• What is required:
Set down every record below exactly as written, but leave out the pictures.

Detected change data
☆ ☆ ☆ ☆

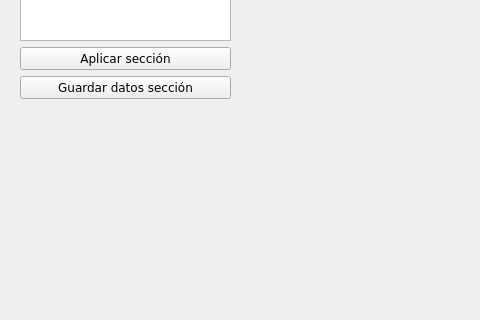
Old version of the form ui_files/herramienta_trapecios_v7.ui in the repository Sady-Guzman/herramienta_practica; both pictures show x 0 to 480 and y 311 to 631 of the 1070 by 631 pixel window.
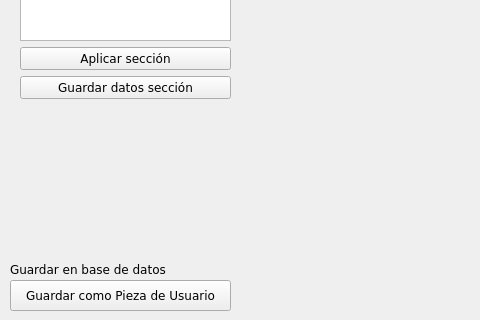
New version of the form.

Commit message: agrega funcion para guardar piezas temporales, falta mostrar piezas creadas

The edit to the form file:
```diff
--- a/ui_files/herramienta_trapecios_v7.ui
+++ b/ui_files/herramienta_trapecios_v7.ui
@@ -350,6 +350,35 @@
     <bool>true</bool>
    </property>
   </widget>
+  <widget class="QPushButton" name="btn_save_pieza">
+   <property name="geometry">
+    <rect>
+     <x>10</x>
+     <y>591</y>
+     <width>221</width>
+     <height>31</height>
+    </rect>
+   </property>
+   <property name="text">
+    <string>Guardar como Pieza de Usuario</string>
+   </property>
+   <property name="autoDefault">
+    <bool>false</bool>
+   </property>
+  </widget>
+  <widget class="QLabel" name="label_guardar_pieza">
+   <property name="geometry">
+    <rect>
+     <x>10</x>
+     <y>570</y>
+     <width>221</width>
+     <height>21</height>
+    </rect>
+   </property>
+   <property name="text">
+    <string>Guardar en base de datos</string>
+   </property>
+  </widget>
  </widget>
  <resources/>
  <connections/>
```
The commit also changes 7 other files.
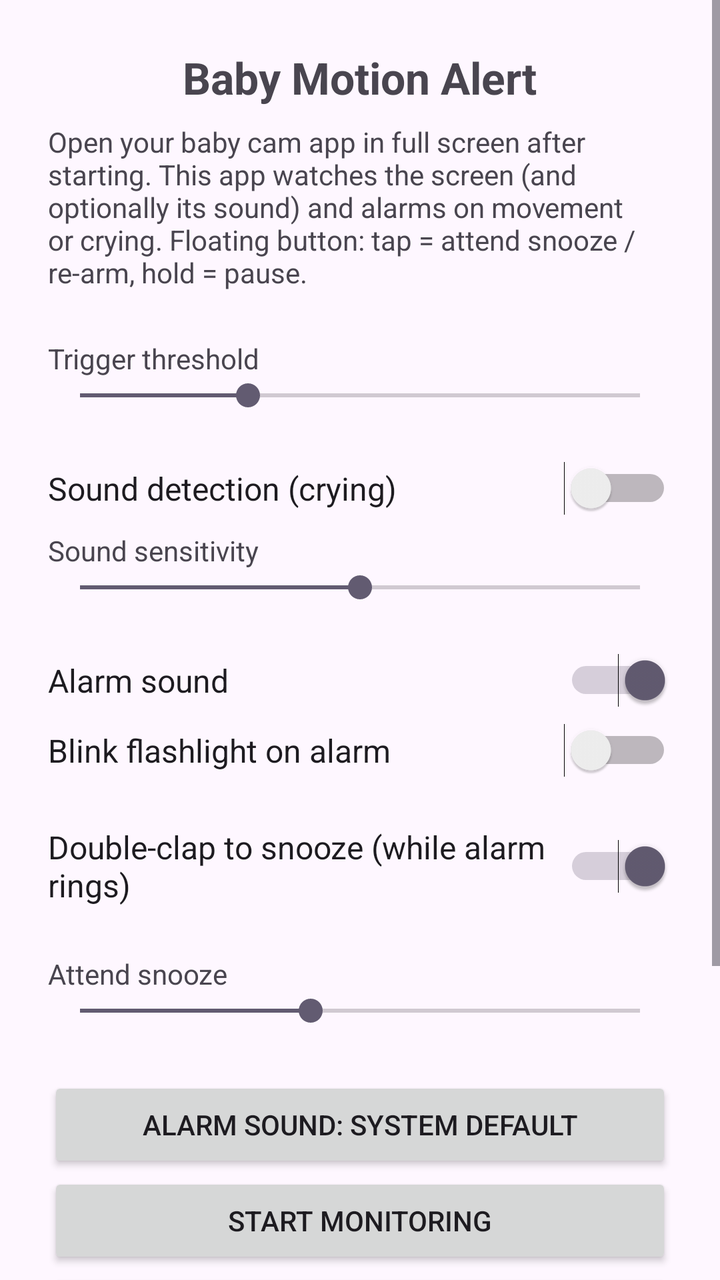
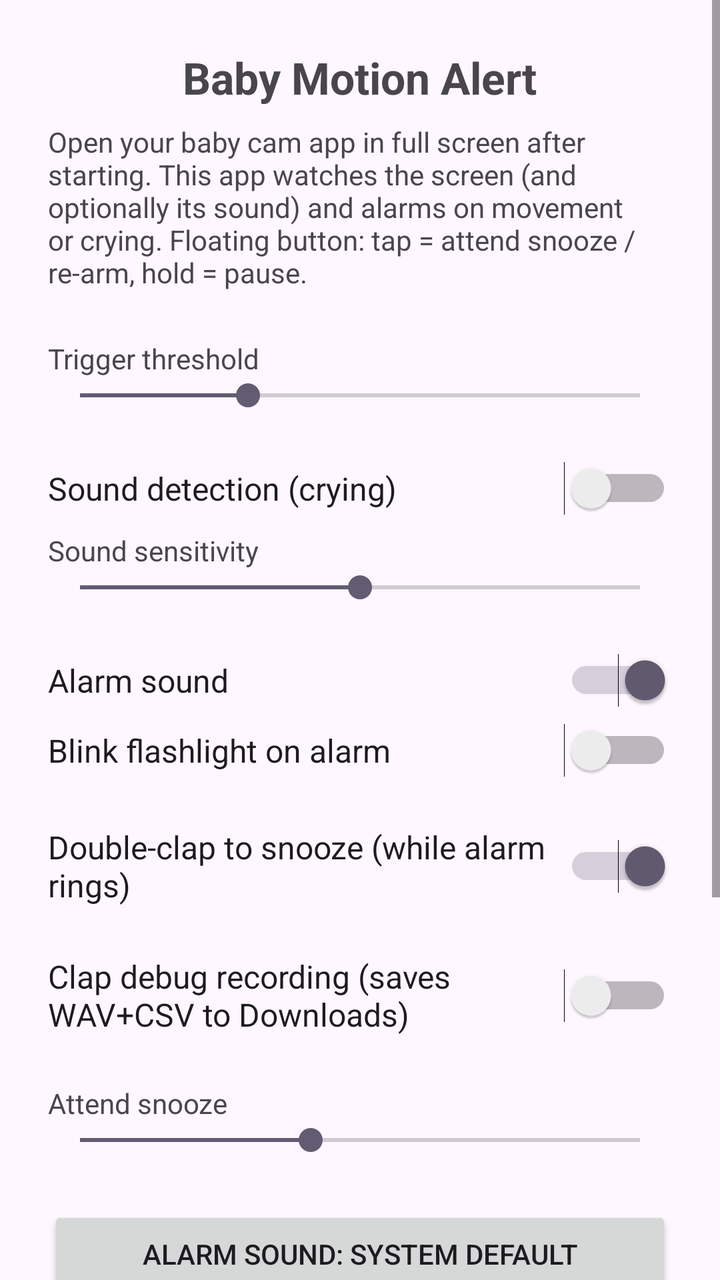

The first picture is an Android layout as it rendered before a commit; the second is the same layout after the commit. The layout source and the unified diff follow.
<!-- AndroidManifest.xml: application theme Theme.BabyMotionAlert -->
<!-- res/layout/activity_main.xml -->
<?xml version="1.0" encoding="utf-8"?>
<ScrollView xmlns:android="http://schemas.android.com/apk/res/android"
    android:layout_width="match_parent"
    android:layout_height="match_parent">

<LinearLayout
    android:layout_width="match_parent"
    android:layout_height="wrap_content"
    android:orientation="vertical"
    android:padding="24dp"
    android:gravity="center_horizontal">

    <TextView
        android:layout_width="wrap_content"
        android:layout_height="wrap_content"
        android:text="Baby Motion Alert"
        android:textSize="22sp"
        android:textStyle="bold"
        android:layout_marginBottom="8dp" />

    <TextView
        android:layout_width="wrap_content"
        android:layout_height="wrap_content"
        android:text="Open your baby cam app in full screen after starting. This app watches the screen (and optionally its sound) and alarms on movement or crying. Floating button: tap = attend snooze / re-arm, hold = pause."
        android:textSize="14sp"
        android:layout_marginBottom="24dp" />

    <TextView
        android:id="@+id/sensitivityLabel"
        android:layout_width="match_parent"
        android:layout_height="wrap_content"
        android:text="Trigger threshold"
        android:textSize="14sp" />

    <SeekBar
        android:id="@+id/sensitivitySeek"
        android:layout_width="match_parent"
        android:layout_height="wrap_content"
        android:max="100"
        android:progress="30"
        android:layout_marginBottom="24dp" />

    <Switch
        android:id="@+id/soundSwitch"
        android:layout_width="match_parent"
        android:layout_height="wrap_content"
        android:text="Sound detection (crying)"
        android:textSize="16sp"
        android:layout_marginBottom="8dp" />

    <TextView
        android:id="@+id/soundLabel"
        android:layout_width="match_parent"
        android:layout_height="wrap_content"
        android:text="Sound sensitivity"
        android:textSize="14sp" />

    <SeekBar
        android:id="@+id/soundSeek"
        android:layout_width="match_parent"
        android:layout_height="wrap_content"
        android:max="100"
        android:progress="50"
        android:layout_marginBottom="24dp" />

    <Switch
        android:id="@+id/alarmSoundSwitch"
        android:layout_width="match_parent"
        android:layout_height="wrap_content"
        android:text="Alarm sound"
        android:textSize="16sp"
        android:checked="true"
        android:layout_marginBottom="8dp" />

    <Switch
        android:id="@+id/flashlightSwitch"
        android:layout_width="match_parent"
        android:layout_height="wrap_content"
        android:text="Blink flashlight on alarm"
        android:textSize="16sp"
        android:layout_marginBottom="24dp" />

    <Switch
        android:id="@+id/clapSwitch"
        android:layout_width="match_parent"
        android:layout_height="wrap_content"
        android:text="Double-clap to snooze (while alarm rings)"
        android:textSize="16sp"
        android:checked="true"
        android:layout_marginBottom="24dp" />

    <TextView
        android:id="@+id/snoozeLabel"
        android:layout_width="match_parent"
        android:layout_height="wrap_content"
        android:text="Attend snooze"
        android:textSize="14sp" />

    <SeekBar
        android:id="@+id/snoozeSeek"
        android:layout_width="match_parent"
        android:layout_height="wrap_content"
        android:max="17"
        android:progress="7"
        android:layout_marginBottom="24dp" />

    <Button
        android:id="@+id/alarmSoundButton"
        android:layout_width="match_parent"
        android:layout_height="wrap_content"
        android:text="Alarm sound: System default" />

    <Button
        android:id="@+id/startButton"
        android:layout_width="match_parent"
        android:layout_height="wrap_content"
        android:text="Start monitoring" />

    <Button
        android:id="@+id/stopButton"
        android:layout_width="match_parent"
        android:layout_height="wrap_content"
        android:text="Stop monitoring" />

    <Button
        android:id="@+id/accessibilityButton"
        android:layout_width="match_parent"
        android:layout_height="wrap_content"
        android:text="Enable auto-reconnect clicker" />

    <Button
        android:id="@+id/testButton"
        android:layout_width="match_parent"
        android:layout_height="wrap_content"
        android:text="Test alarm + red flash" />

    <TextView
        android:id="@+id/statusText"
        android:layout_width="wrap_content"
        android:layout_height="wrap_content"
        android:text="Status: stopped"
        android:layout_marginTop="24dp"
        android:textSize="16sp" />
</LinearLayout>
</ScrollView>
<!-- resources referenced by this layout -->
<resources>
  <style name="Theme.BabyMotionAlert" parent="Theme.Material3.DayNight.NoActionBar" />
</resources>

<!-- the commit's change to res/layout/activity_main.xml (unified diff, before → after) -->
@@ -89,6 +89,14 @@
         android:checked="true"
         android:layout_marginBottom="24dp" />
 
+    <Switch
+        android:id="@+id/clapDebugSwitch"
+        android:layout_width="match_parent"
+        android:layout_height="wrap_content"
+        android:text="Clap debug recording (saves WAV+CSV to Downloads)"
+        android:textSize="16sp"
+        android:layout_marginBottom="24dp" />
+
     <TextView
         android:id="@+id/snoozeLabel"
         android:layout_width="match_parent"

☆ ☆ ☆ ☆

• Answer for this exercise:
Old version of the form ui_files/herramienta_trapecios_v7.ui in the repository Sady-Guzman/herramienta_practica; both pictures show x 0 to 480 and y 311 to 631 of the 1070 by 631 pixel window.
New version of the form.

Commit message: agrega funcion para guardar piezas temporales, falta mostrar piezas creadas

The edit to the form file:
```diff
--- a/ui_files/herramienta_trapecios_v7.ui
+++ b/ui_files/herramienta_trapecios_v7.ui
@@ -350,6 +350,35 @@
     <bool>true</bool>
    </property>
   </widget>
+  <widget class="QPushButton" name="btn_save_pieza">
+   <property name="geometry">
+    <rect>
+     <x>10</x>
+     <y>591</y>
+     <width>221</width>
+     <height>31</height>
+    </rect>
+   </property>
+   <property name="text">
+    <string>Guardar como Pieza de Usuario</string>
+   </property>
+   <property name="autoDefault">
+    <bool>false</bool>
+   </property>
+  </widget>
+  <widget class="QLabel" name="label_guardar_pieza">
+   <property name="geometry">
+    <rect>
+     <x>10</x>
+     <y>570</y>
+     <width>221</width>
+     <height>21</height>
+    </rect>
+   </property>
+   <property name="text">
+    <string>Guardar en base de datos</string>
+   </property>
+  </widget>
  </widget>
  <resources/>
  <connections/>
```
The commit also changes 7 other files.

The first picture is an Android layout as it rendered before a commit; the second is the same layout after the commit. The layout source and the unified diff follow.
<!-- AndroidManifest.xml: application theme Theme.BabyMotionAlert -->
<!-- res/layout/activity_main.xml -->
<?xml version="1.0" encoding="utf-8"?>
<ScrollView xmlns:android="http://schemas.android.com/apk/res/android"
    android:layout_width="match_parent"
    android:layout_height="match_parent">

<LinearLayout
    android:layout_width="match_parent"
    android:layout_height="wrap_content"
    android:orientation="vertical"
    android:padding="24dp"
    android:gravity="center_horizontal">

    <TextView
        android:layout_width="wrap_content"
        android:layout_height="wrap_content"
        android:text="Baby Motion Alert"
        android:textSize="22sp"
        android:textStyle="bold"
        android:layout_marginBottom="8dp" />

    <TextView
        android:layout_width="wrap_content"
        android:layout_height="wrap_content"
        android:text="Open your baby cam app in full screen after starting. This app watches the screen (and optionally its sound) and alarms on movement or crying. Floating button: tap = attend snooze / re-arm, hold = pause."
        android:textSize="14sp"
        android:layout_marginBottom="24dp" />

    <TextView
        android:id="@+id/sensitivityLabel"
        android:layout_width="match_parent"
        android:layout_height="wrap_content"
        android:text="Trigger threshold"
        android:textSize="14sp" />

    <SeekBar
        android:id="@+id/sensitivitySeek"
        android:layout_width="match_parent"
        android:layout_height="wrap_content"
        android:max="100"
        android:progress="30"
        android:layout_marginBottom="24dp" />

    <Switch
        android:id="@+id/soundSwitch"
        android:layout_width="match_parent"
        android:layout_height="wrap_content"
        android:text="Sound detection (crying)"
        android:textSize="16sp"
        android:layout_marginBottom="8dp" />

    <TextView
        android:id="@+id/soundLabel"
        android:layout_width="match_parent"
        android:layout_height="wrap_content"
        android:text="Sound sensitivity"
        android:textSize="14sp" />

    <SeekBar
        android:id="@+id/soundSeek"
        android:layout_width="match_parent"
        android:layout_height="wrap_content"
        android:max="100"
        android:progress="50"
        android:layout_marginBottom="24dp" />

    <Switch
        android:id="@+id/alarmSoundSwitch"
        android:layout_width="match_parent"
        android:layout_height="wrap_content"
        android:text="Alarm sound"
        android:textSize="16sp"
        android:checked="true"
        android:layout_marginBottom="8dp" />

    <Switch
        android:id="@+id/flashlightSwitch"
        android:layout_width="match_parent"
        android:layout_height="wrap_content"
        android:text="Blink flashlight on alarm"
        android:textSize="16sp"
        android:layout_marginBottom="24dp" />

    <Switch
        android:id="@+id/clapSwitch"
        android:layout_width="match_parent"
        android:layout_height="wrap_content"
        android:text="Double-clap to snooze (while alarm rings)"
        android:textSize="16sp"
        android:checked="true"
        android:layout_marginBottom="24dp" />

    <TextView
        android:id="@+id/snoozeLabel"
        android:layout_width="match_parent"
        android:layout_height="wrap_content"
        android:text="Attend snooze"
        android:textSize="14sp" />

    <SeekBar
        android:id="@+id/snoozeSeek"
        android:layout_width="match_parent"
        android:layout_height="wrap_content"
        android:max="17"
        android:progress="7"
        android:layout_marginBottom="24dp" />

    <Button
        android:id="@+id/alarmSoundButton"
        android:layout_width="match_parent"
        android:layout_height="wrap_content"
        android:text="Alarm sound: System default" />

    <Button
        android:id="@+id/startButton"
        android:layout_width="match_parent"
        android:layout_height="wrap_content"
        android:text="Start monitoring" />

    <Button
        android:id="@+id/stopButton"
        android:layout_width="match_parent"
        android:layout_height="wrap_content"
        android:text="Stop monitoring" />

    <Button
        android:id="@+id/accessibilityButton"
        android:layout_width="match_parent"
        android:layout_height="wrap_content"
        android:text="Enable auto-reconnect clicker" />

    <Button
        android:id="@+id/testButton"
        android:layout_width="match_parent"
        android:layout_height="wrap_content"
        android:text="Test alarm + red flash" />

    <TextView
        android:id="@+id/statusText"
        android:layout_width="wrap_content"
        android:layout_height="wrap_content"
        android:text="Status: stopped"
        android:layout_marginTop="24dp"
        android:textSize="16sp" />
</LinearLayout>
</ScrollView>
<!-- resources referenced by this layout -->
<resources>
  <style name="Theme.BabyMotionAlert" parent="Theme.Material3.DayNight.NoActionBar" />
</resources>

<!-- the commit's change to res/layout/activity_main.xml (unified diff, before → after) -->
@@ -89,6 +89,14 @@
         android:checked="true"
         android:layout_marginBottom="24dp" />
 
+    <Switch
+        android:id="@+id/clapDebugSwitch"
+        android:layout_width="match_parent"
+        android:layout_height="wrap_content"
+        android:text="Clap debug recording (saves WAV+CSV to Downloads)"
+        android:textSize="16sp"
+        android:layout_marginBottom="24dp" />
+
     <TextView
         android:id="@+id/snoozeLabel"
         android:layout_width="match_parent"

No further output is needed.